TASK REQUIREMENTS: Through the last line of the material below, starting at the line with "Also changed, not shown: other", return every line exactly and only those.
START PROVIDED RECORDS
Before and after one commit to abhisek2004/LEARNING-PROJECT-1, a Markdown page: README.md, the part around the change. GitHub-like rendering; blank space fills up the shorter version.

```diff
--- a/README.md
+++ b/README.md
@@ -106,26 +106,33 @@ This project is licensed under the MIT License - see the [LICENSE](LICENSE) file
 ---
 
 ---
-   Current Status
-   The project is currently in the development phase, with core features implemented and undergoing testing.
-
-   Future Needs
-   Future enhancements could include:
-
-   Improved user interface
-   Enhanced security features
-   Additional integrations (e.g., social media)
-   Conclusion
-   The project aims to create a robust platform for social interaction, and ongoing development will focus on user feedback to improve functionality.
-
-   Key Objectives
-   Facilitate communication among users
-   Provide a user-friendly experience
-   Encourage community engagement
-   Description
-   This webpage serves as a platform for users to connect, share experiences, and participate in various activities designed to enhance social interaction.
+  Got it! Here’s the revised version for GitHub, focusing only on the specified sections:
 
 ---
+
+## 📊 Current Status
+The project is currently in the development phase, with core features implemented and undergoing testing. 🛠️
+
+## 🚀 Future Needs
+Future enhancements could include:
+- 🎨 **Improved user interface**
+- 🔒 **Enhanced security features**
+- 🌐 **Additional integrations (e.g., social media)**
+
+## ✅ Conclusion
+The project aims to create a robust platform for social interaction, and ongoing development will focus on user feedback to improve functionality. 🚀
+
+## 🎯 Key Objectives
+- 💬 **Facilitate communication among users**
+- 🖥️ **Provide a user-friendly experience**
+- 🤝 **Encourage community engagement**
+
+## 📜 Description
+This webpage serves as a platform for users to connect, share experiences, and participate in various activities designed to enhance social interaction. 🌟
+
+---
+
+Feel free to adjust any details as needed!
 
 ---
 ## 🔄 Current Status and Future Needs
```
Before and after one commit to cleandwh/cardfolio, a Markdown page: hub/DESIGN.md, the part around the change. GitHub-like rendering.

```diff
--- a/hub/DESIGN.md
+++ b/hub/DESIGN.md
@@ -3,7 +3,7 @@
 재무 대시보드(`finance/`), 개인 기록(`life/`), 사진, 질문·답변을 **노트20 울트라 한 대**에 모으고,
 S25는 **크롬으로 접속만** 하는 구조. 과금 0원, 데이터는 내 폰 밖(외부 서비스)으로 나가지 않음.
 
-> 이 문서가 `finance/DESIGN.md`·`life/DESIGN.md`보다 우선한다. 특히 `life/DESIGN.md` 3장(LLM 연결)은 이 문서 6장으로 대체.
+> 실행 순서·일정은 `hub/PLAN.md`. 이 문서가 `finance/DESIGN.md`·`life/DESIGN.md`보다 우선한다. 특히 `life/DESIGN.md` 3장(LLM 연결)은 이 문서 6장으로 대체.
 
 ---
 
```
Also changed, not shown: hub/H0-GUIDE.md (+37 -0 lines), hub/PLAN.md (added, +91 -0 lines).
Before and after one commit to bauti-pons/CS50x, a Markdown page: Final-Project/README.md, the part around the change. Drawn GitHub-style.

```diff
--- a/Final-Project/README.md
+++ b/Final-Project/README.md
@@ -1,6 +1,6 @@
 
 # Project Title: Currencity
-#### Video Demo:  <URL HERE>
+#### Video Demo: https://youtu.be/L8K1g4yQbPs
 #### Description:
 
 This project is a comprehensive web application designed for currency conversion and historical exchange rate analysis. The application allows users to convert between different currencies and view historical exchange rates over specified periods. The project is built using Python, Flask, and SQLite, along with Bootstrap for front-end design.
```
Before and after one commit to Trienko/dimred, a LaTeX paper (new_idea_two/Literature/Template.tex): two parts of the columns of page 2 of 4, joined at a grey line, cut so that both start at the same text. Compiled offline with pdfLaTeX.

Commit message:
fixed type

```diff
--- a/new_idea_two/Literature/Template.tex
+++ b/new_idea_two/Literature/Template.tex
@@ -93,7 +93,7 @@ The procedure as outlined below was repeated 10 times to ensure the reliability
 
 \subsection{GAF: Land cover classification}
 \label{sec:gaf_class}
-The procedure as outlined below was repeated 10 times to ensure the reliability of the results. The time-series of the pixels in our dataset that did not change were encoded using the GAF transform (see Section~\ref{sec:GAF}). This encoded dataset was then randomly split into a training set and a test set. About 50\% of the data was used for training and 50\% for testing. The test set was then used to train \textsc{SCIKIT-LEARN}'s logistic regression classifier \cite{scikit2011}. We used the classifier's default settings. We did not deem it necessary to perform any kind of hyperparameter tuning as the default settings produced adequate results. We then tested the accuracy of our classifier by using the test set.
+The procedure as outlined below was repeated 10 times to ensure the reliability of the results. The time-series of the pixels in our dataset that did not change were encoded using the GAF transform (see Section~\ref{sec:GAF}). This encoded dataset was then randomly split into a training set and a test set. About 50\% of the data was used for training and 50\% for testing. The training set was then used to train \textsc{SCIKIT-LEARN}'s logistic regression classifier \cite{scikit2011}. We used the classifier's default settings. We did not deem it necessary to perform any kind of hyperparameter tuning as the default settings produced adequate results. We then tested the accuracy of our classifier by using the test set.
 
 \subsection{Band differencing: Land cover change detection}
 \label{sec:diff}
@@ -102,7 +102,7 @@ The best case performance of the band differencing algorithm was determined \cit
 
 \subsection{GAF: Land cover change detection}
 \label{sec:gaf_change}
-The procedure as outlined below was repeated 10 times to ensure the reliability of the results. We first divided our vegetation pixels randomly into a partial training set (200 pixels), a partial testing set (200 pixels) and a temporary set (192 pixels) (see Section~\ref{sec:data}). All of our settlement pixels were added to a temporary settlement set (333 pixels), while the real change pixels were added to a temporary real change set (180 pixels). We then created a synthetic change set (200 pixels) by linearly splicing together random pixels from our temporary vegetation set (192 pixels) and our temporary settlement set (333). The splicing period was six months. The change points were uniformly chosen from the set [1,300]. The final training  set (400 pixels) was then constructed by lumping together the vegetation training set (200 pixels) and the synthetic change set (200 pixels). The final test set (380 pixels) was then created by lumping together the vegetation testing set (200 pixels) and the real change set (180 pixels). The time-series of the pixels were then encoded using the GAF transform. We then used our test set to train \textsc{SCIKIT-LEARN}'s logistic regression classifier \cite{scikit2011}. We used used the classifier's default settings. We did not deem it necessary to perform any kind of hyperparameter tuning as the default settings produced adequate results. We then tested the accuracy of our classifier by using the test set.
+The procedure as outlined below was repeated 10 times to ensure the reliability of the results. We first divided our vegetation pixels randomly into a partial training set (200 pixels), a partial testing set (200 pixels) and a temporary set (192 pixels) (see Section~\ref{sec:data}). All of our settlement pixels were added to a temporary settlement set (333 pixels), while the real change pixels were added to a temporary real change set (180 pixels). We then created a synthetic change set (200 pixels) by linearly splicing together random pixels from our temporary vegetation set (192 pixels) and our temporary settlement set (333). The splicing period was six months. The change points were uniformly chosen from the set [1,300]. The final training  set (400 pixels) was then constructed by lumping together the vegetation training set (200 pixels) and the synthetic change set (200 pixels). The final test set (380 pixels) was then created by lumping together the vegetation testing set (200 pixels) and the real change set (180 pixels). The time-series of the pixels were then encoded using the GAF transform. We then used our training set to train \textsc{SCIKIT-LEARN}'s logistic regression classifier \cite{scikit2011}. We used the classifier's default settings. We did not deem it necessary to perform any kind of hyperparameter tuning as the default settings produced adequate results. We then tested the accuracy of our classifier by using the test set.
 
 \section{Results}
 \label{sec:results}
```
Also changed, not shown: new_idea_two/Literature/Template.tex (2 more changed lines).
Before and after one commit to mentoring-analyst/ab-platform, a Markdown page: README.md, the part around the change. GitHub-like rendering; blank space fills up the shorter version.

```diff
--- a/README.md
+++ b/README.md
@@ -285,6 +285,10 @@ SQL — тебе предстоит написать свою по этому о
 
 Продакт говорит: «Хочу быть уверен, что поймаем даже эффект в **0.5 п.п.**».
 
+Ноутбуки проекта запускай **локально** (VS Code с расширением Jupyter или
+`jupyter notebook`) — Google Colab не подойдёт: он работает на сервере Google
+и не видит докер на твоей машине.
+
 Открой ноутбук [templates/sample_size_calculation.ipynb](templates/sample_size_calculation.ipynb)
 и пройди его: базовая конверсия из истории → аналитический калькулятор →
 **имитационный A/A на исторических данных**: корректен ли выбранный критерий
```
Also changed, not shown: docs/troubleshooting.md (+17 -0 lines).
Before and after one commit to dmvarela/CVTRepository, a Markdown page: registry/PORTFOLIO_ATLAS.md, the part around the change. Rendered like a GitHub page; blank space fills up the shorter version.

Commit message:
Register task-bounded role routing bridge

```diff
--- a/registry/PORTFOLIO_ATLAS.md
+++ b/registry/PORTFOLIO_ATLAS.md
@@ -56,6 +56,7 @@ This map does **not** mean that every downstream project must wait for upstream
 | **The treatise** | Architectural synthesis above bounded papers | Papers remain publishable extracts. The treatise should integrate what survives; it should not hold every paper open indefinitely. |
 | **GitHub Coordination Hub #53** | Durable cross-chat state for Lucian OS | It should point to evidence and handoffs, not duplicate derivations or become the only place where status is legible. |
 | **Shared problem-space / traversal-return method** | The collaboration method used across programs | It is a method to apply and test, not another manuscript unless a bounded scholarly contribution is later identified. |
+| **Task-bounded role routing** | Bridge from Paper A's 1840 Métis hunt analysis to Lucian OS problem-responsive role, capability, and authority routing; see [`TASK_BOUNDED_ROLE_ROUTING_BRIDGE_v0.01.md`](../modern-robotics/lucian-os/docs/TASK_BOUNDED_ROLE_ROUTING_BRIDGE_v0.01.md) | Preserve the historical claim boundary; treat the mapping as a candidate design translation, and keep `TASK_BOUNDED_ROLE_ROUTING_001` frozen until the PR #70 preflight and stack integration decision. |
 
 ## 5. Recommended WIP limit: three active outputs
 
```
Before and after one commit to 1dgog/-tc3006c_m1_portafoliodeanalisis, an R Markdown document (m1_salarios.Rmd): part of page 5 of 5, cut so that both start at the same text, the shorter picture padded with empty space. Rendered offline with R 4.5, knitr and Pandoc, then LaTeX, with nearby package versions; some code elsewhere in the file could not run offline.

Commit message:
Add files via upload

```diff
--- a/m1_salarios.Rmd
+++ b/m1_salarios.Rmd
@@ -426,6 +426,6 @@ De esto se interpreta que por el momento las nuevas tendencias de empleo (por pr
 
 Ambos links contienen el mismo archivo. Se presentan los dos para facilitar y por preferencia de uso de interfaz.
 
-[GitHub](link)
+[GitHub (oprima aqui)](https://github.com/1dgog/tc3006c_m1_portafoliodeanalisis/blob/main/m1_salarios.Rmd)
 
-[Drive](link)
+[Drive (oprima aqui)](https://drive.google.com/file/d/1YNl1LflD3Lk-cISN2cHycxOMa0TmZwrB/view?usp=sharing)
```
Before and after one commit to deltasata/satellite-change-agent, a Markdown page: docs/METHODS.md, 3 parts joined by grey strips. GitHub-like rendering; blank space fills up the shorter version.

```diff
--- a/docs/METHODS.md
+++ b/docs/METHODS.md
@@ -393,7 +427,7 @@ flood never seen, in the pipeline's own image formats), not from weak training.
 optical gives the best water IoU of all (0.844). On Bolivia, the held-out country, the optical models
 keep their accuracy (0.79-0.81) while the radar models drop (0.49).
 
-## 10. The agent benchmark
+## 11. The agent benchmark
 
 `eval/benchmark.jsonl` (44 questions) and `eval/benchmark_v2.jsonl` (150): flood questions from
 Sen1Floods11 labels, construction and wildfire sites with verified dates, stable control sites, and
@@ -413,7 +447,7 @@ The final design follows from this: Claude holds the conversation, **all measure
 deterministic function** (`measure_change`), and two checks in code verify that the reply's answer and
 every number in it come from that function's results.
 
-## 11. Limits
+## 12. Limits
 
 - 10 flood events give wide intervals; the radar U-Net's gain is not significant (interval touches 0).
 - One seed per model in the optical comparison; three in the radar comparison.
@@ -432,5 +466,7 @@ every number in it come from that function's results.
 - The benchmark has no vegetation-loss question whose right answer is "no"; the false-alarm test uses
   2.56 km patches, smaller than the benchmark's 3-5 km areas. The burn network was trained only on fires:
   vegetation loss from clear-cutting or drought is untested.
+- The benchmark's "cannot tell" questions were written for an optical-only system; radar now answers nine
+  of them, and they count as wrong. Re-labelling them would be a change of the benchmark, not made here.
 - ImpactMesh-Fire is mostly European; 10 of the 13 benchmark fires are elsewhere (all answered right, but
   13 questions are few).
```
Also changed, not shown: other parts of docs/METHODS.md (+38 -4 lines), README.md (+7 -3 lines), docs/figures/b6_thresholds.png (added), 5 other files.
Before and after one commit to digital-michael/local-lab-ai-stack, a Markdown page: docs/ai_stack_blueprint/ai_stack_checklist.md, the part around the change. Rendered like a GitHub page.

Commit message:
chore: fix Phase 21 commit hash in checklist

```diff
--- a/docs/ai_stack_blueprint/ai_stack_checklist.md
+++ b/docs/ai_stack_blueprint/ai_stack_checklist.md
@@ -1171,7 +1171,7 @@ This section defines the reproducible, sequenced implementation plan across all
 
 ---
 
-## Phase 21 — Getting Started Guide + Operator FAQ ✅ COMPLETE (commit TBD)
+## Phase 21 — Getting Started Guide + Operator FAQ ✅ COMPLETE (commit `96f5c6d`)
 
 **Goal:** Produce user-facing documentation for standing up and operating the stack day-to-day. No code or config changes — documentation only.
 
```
END PROVIDED RECORDS
EXERCISE ANSWER:
Also changed, not shown: other parts of docs/METHODS.md (+38 -4 lines), README.md (+7 -3 lines), docs/figures/b6_thresholds.png (added), 5 other files.
Before and after one commit to digital-michael/local-lab-ai-stack, a Markdown page: docs/ai_stack_blueprint/ai_stack_checklist.md, the part around the change. Rendered like a GitHub page.

Commit message:
chore: fix Phase 21 commit hash in checklist

```diff
--- a/docs/ai_stack_blueprint/ai_stack_checklist.md
+++ b/docs/ai_stack_blueprint/ai_stack_checklist.md
@@ -1171,7 +1171,7 @@ This section defines the reproducible, sequenced implementation plan across all
 
 ---
 
-## Phase 21 — Getting Started Guide + Operator FAQ ✅ COMPLETE (commit TBD)
+## Phase 21 — Getting Started Guide + Operator FAQ ✅ COMPLETE (commit `96f5c6d`)
 
 **Goal:** Produce user-facing documentation for standing up and operating the stack day-to-day. No code or config changes — documentation only.
 
```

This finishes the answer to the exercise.